Winning at bowling (these kids got so many strikes!)
And hiking the Rovys Needle Hike (which had a cool journal at the top, where you could write your new year’s resolutions)
After Havasu, we joined back up with some friends in Phoenix, and kept right on exploring!
We hiked the Hole in the Rock in Phoenix, and the “Fat Man’s Pass” hike in Mesa:
This was a really narrow opening!
We also visited the Science center using the ASTC Reciprocal Admission program, learning how solar panels worked (appropriate since we were installing our own there!)
From Phoenix, we went onto Yuma, to celebrate two family birthdays, and continue our fun.
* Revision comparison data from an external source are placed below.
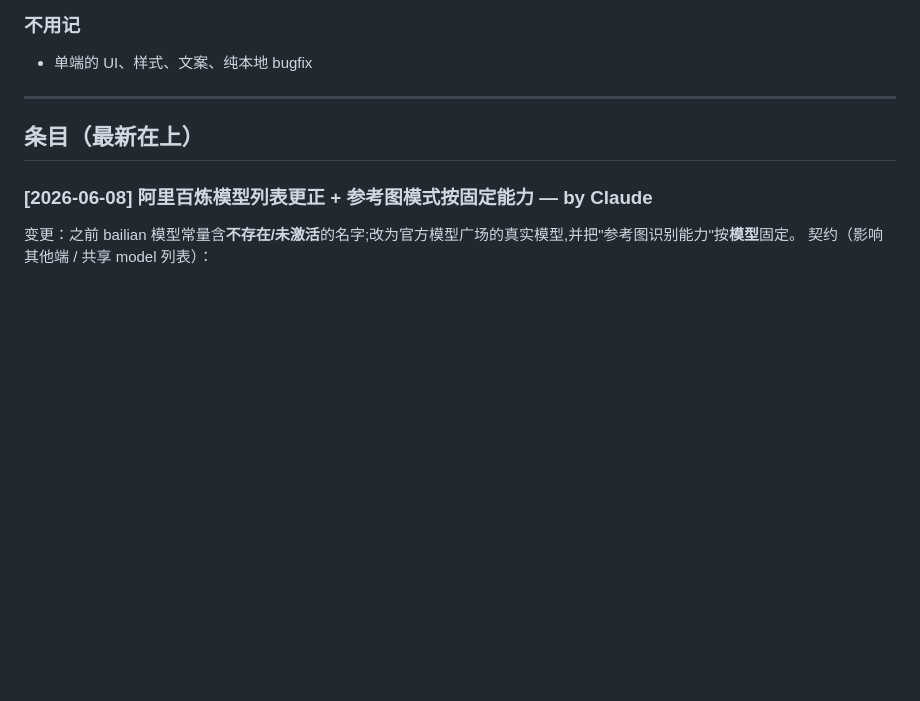
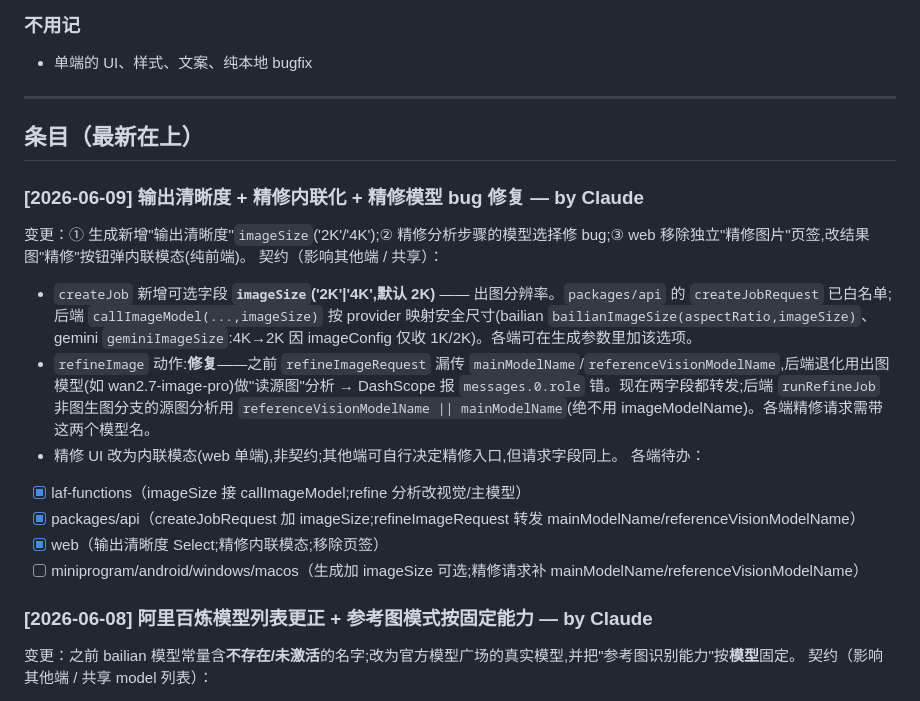
Before and after one commit to zdywrnm/paperbanana-clients, a Markdown page: SYNC.md, the part around the change. Rendered like a GitHub page; blank space fills up the shorter version.

Commit message:
docs(sync): output imageSize + refine inline + refine model-fix contract

```diff
--- a/SYNC.md
+++ b/SYNC.md
@@ -23,6 +23,18 @@
 ---
 
 ## 条目（最新在上）
+
+### [2026-06-09] 输出清晰度 + 精修内联化 + 精修模型 bug 修复 — by Claude
+变更：① 生成新增"输出清晰度"`imageSize`('2K'/'4K');② 精修分析步骤的模型选择修 bug;③ web 移除独立"精修图片"页签,改结果图"精修"按钮弹内联模态(纯前端)。
+契约（影响其他端 / 共享）：
+- `createJob` 新增可选字段 **`imageSize`('2K'|'4K',默认 2K)** —— 出图分辨率。`packages/api` 的 `createJobRequest` 已白名单;后端 `callImageModel(...,imageSize)` 按 provider 映射安全尺寸(bailian `bailianImageSize(aspectRatio,imageSize)`、gemini `geminiImageSize`:4K→2K 因 imageConfig 仅收 1K/2K)。各端可在生成参数里加该选项。
+- `refineImage` 动作:**修复**——之前 `refineImageRequest` 漏传 `mainModelName`/`referenceVisionModelName`,后端退化用出图模型(如 wan2.7-image-pro)做"读源图"分析 → DashScope 报 `messages.0.role` 错。现在两字段都转发;后端 `runRefineJob` 非图生图分支的源图分析用 `referenceVisionModelName || mainModelName`(绝不用 imageModelName)。各端精修请求需带这两个模型名。
+- 精修 UI 改为内联模态(web 单端),非契约;其他端可自行决定精修入口,但请求字段同上。
+各端待办：
+- [x] laf-functions（imageSize 接 callImageModel;refine 分析改视觉/主模型）
+- [x] packages/api（createJobRequest 加 imageSize;refineImageRequest 转发 mainModelName/referenceVisionModelName）
+- [x] web（输出清晰度 Select;精修内联模态;移除页签）
+- [ ] miniprogram/android/windows/macos（生成加 imageSize 可选;精修请求补 mainModelName/referenceVisionModelName）
 
 ### [2026-06-08] 阿里百炼模型列表更正 + 参考图模式按固定能力 — by Claude
 变更：之前 bailian 模型常量含**不存在/未激活**的名字;改为官方模型广场的真实模型,并把"参考图识别能力"按**模型**固定。
```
In Yuma we visited the Yuma Territorial Prison and walked along the river (they also have a pretty awesome creative playground there!). I forgot my phone while we were walking around the prison, but the most captivating thing we learned was that a female inmate had a baby while there, and he continued to live with her for two years until she was pardoned because they didn’t want the child to grow up like that, and in those days it was considered “barbaric” to separate mom and baby. Sophia was obsessed with this story!
We also crossed into Los Algodones for some fresh Churros (and turned down LOTS of offers for dental work, apparently its their specialty there):
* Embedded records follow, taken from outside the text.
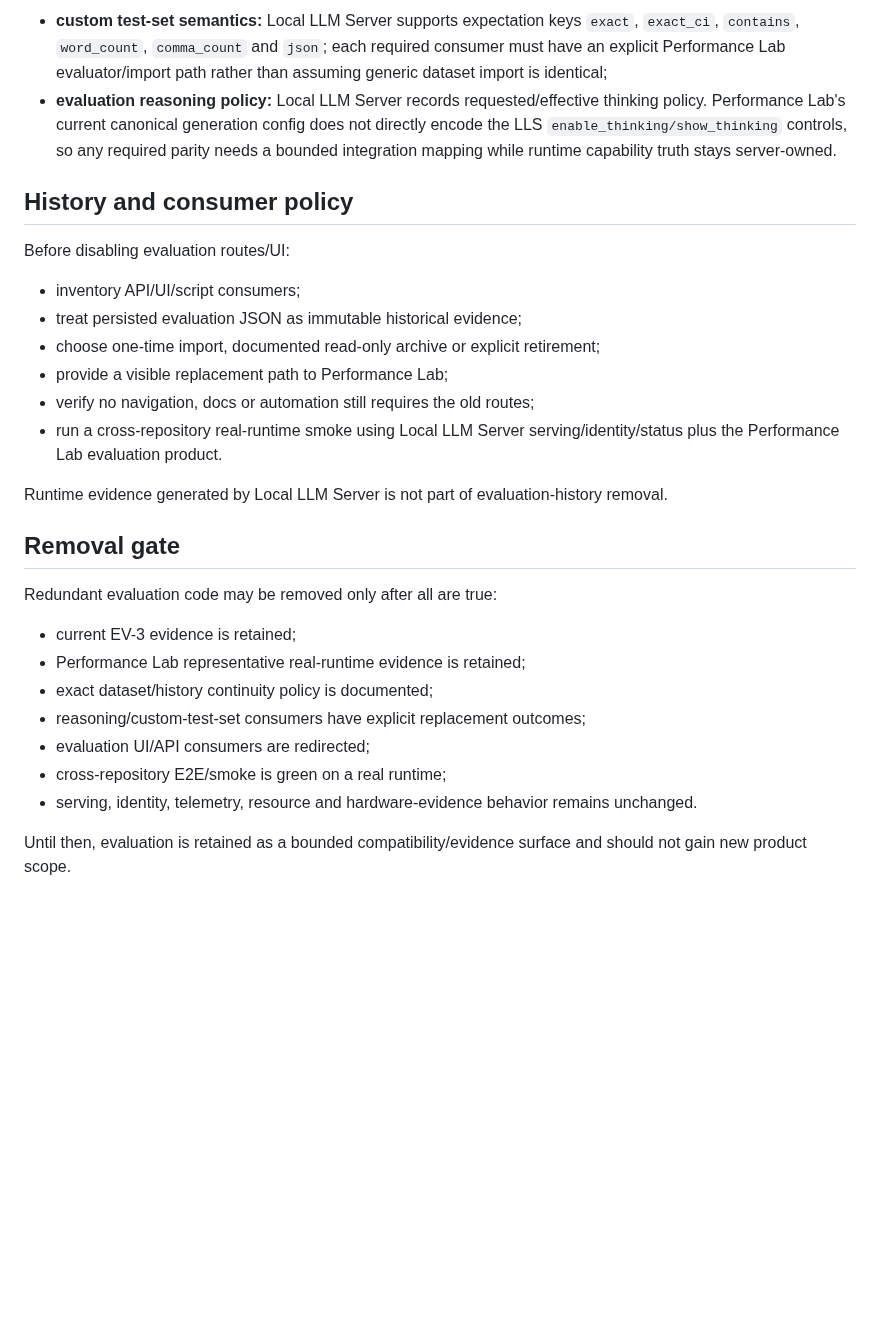
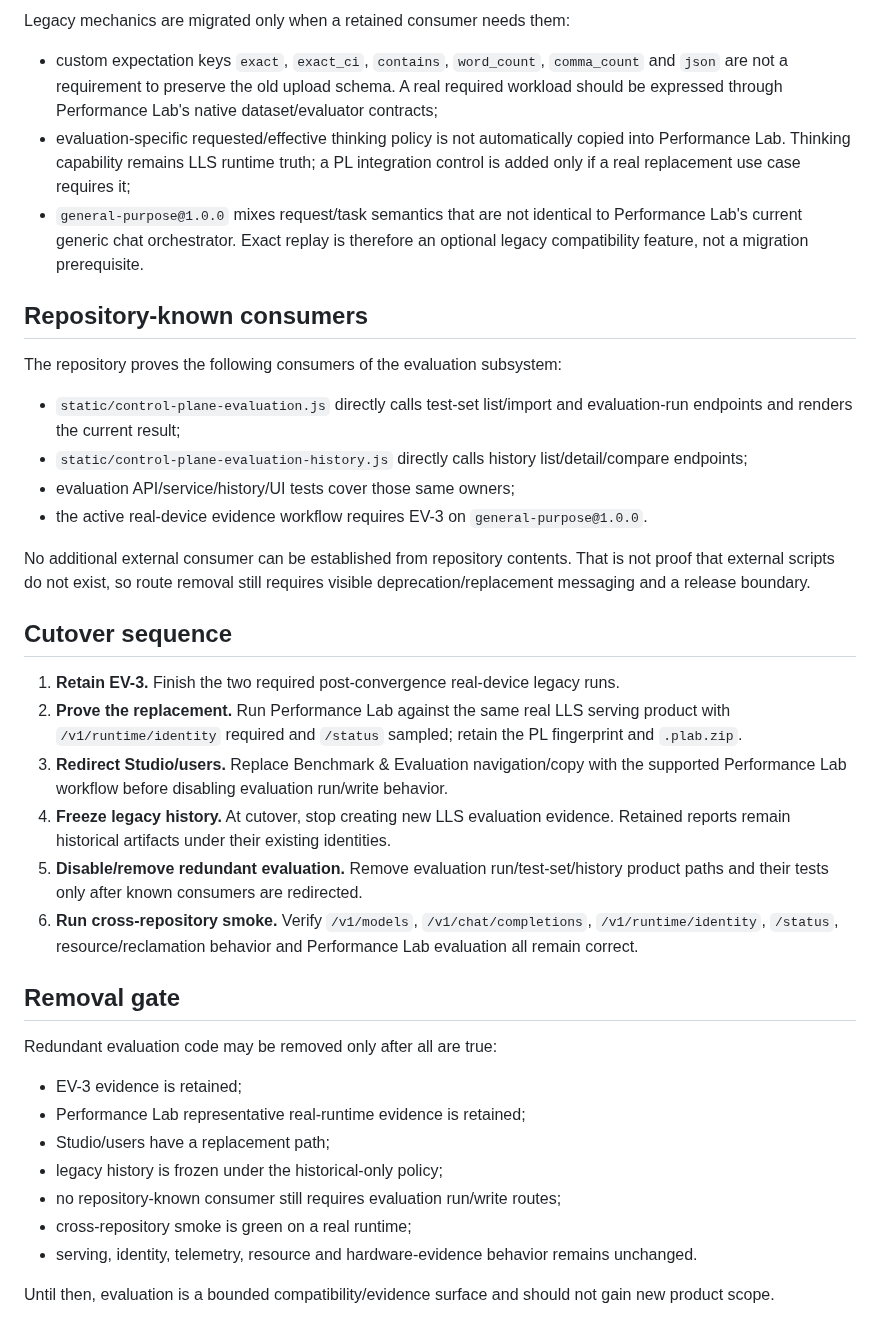
Before and after one commit to daniele21/local-llm-server, a Markdown page: docs/performance-lab-evaluation-migration.md, the part around one of its changes. GitHub-like rendering; blank space fills up the shorter version.

Commit message:
Choose MIG-002 legacy history policy

```diff
--- a/docs/performance-lab-evaluation-migration.md
+++ b/docs/performance-lab-evaluation-migration.md
@@ -70,30 +72,40 @@ Two areas require explicit MIG-002 handling before deprecation can be called com
 
-- **custom test-set semantics:** Local LLM Server supports expectation keys `exact`, `exact_ci`, `contains`, `word_count`, `comma_count` and `json`; each required consumer must have an explicit Performance Lab evaluator/import path rather than assuming generic dataset import is identical;
-- **evaluation reasoning policy:** Local LLM Server records requested/effective thinking policy. Performance Lab's current canonical generation config does not directly encode the LLS `enable_thinking/show_thinking` controls, so any required parity needs a bounded integration mapping while runtime capability truth stays server-owned.
+Legacy mechanics are migrated only when a retained consumer needs them:
 
-## History and consumer policy
+- custom expectation keys `exact`, `exact_ci`, `contains`, `word_count`, `comma_count` and `json` are not a requirement to preserve the old upload schema. A real required workload should be expressed through Performance Lab's native dataset/evaluator contracts;
+- evaluation-specific requested/effective thinking policy is not automatically copied into Performance Lab. Thinking capability remains LLS runtime truth; a PL integration control is added only if a real replacement use case requires it;
+- `general-purpose@1.0.0` mixes request/task semantics that are not identical to Performance Lab's current generic chat orchestrator. Exact replay is therefore an optional legacy compatibility feature, not a migration prerequisite.
 
-Before disabling evaluation routes/UI:
+## Repository-known consumers
 
-- inventory API/UI/script consumers;
-- treat persisted evaluation JSON as immutable historical evidence;
-- choose one-time import, documented read-only archive or explicit retirement;
-- provide a visible replacement path to Performance Lab;
-- verify no navigation, docs or automation still requires the old routes;
-- run a cross-repository real-runtime smoke using Local LLM Server serving/identity/status plus the Performance Lab evaluation product.
+The repository proves the following consumers of the evaluation subsystem:
 
-Runtime evidence generated by Local LLM Server is not part of evaluation-history removal.
+- `static/control-plane-evaluation.js` directly calls test-set list/import and evaluation-run endpoints and renders the current result;
+- `static/control-plane-evaluation-history.js` directly calls history list/detail/compare endpoints;
+- evaluation API/service/history/UI tests cover those same owners;
+- the active real-device evidence workflow requires EV-3 on `general-purpose@1.0.0`.
+
+No additional external consumer can be established from repository contents. That is not proof that external scripts do not exist, so route removal still requires visible deprecation/replacement messaging and a release boundary.
+
+## Cutover sequence
+
+1. **Retain EV-3.** Finish the two required post-convergence real-device legacy runs.
+2. **Prove the replacement.** Run Performance Lab against the same real LLS serving product with `/v1/runtime/identity` required and `/status` sampled; retain the PL fingerprint and `.plab.zip`.
+3. **Redirect Studio/users.** Replace Benchmark & Evaluation navigation/copy with the supported Performance Lab workflow before disabling evaluation run/write behavior.
+4. **Freeze legacy history.** At cutover, stop creating new LLS evaluation evidence. Retained reports remain historical artifacts under their existing identities.
+5. **Disable/remove redundant evaluation.** Remove evaluation run/test-set/history product paths and their tests only after known consumers are redirected.
+6. **Run cross-repository smoke.** Verify `/v1/models`, `/v1/chat/completions`, `/v1/runtime/identity`, `/status`, resource/reclamation behavior and Performance Lab evaluation all remain correct.
 
 ## Removal gate
 
 Redundant evaluation code may be removed only after all are true:
 
-- current EV-3 evidence is retained;
+- EV-3 evidence is retained;
 - Performance Lab representative real-runtime evidence is retained;
-- exact dataset/history continuity policy is documented;
-- reasoning/custom-test-set consumers have explicit replacement outcomes;
-- evaluation UI/API consumers are redirected;
-- cross-repository E2E/smoke is green on a real runtime;
+- Studio/users have a replacement path;
+- legacy history is frozen under the historical-only policy;
+- no repository-known consumer still requires evaluation run/write routes;
+- cross-repository smoke is green on a real runtime;
 - serving, identity, telemetry, resource and hardware-evidence behavior remains unchanged.
 
-Until then, evaluation is retained as a bounded compatibility/evidence surface and should not gain new product scope.
+Until then, evaluation is a bounded compatibility/evidence surface and should not gain new product scope.
```
Also changed, not shown: other parts of docs/performance-lab-evaluation-migration.md (+21 -19 lines).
We celebrated Sophia’s 5th Birthday in Yuma as well…surrounded by friends and a unicorn pinata (of course!)
Yuma was fun, but very flat, and by the time we got to Tucson I was glad to see some grenery and some mountains! We boondocked just outside Saguaro National Park, and enjoyed exploring and earning our junior ranger badges with some fulltime friends.
The kids enjoyed living without all hte campground “rules” (many of the places we stayed in in Arizona were age qualified, so we had to be “calm” since we were underage visitors). They spent most of their free “play time” digging holes with shovels- further proof that kids don’t need a room full of toys to be entertained!
This was our first time being off grid for more than a day or two, and we plan on doing alot more of it in the future.
We also did a tour of Colossal Cave in Tucson, which was really cool, and a great opportunity to learn some geology. There was a family of Coatis that live in the cave, and we got to see them multiple times during our tour!
Another educational and captivating activity was visiting the Arizona Sonora Desert Zoo/Museum, where we spent quite a bit of time checking out the desert animals, learning about the surrounding ecosystem, and even mined for some crystals in their “mine”.
Howling with the coyotes at the Desert Museum:
I think this one understood what they were saying!
So many fun things to “spy” in the desert!
Tucson was our last stop in Arizona, before we headed off toward our next destination…Texas! I’ll have to sew something while we are there, so I can tell you more about our adventures!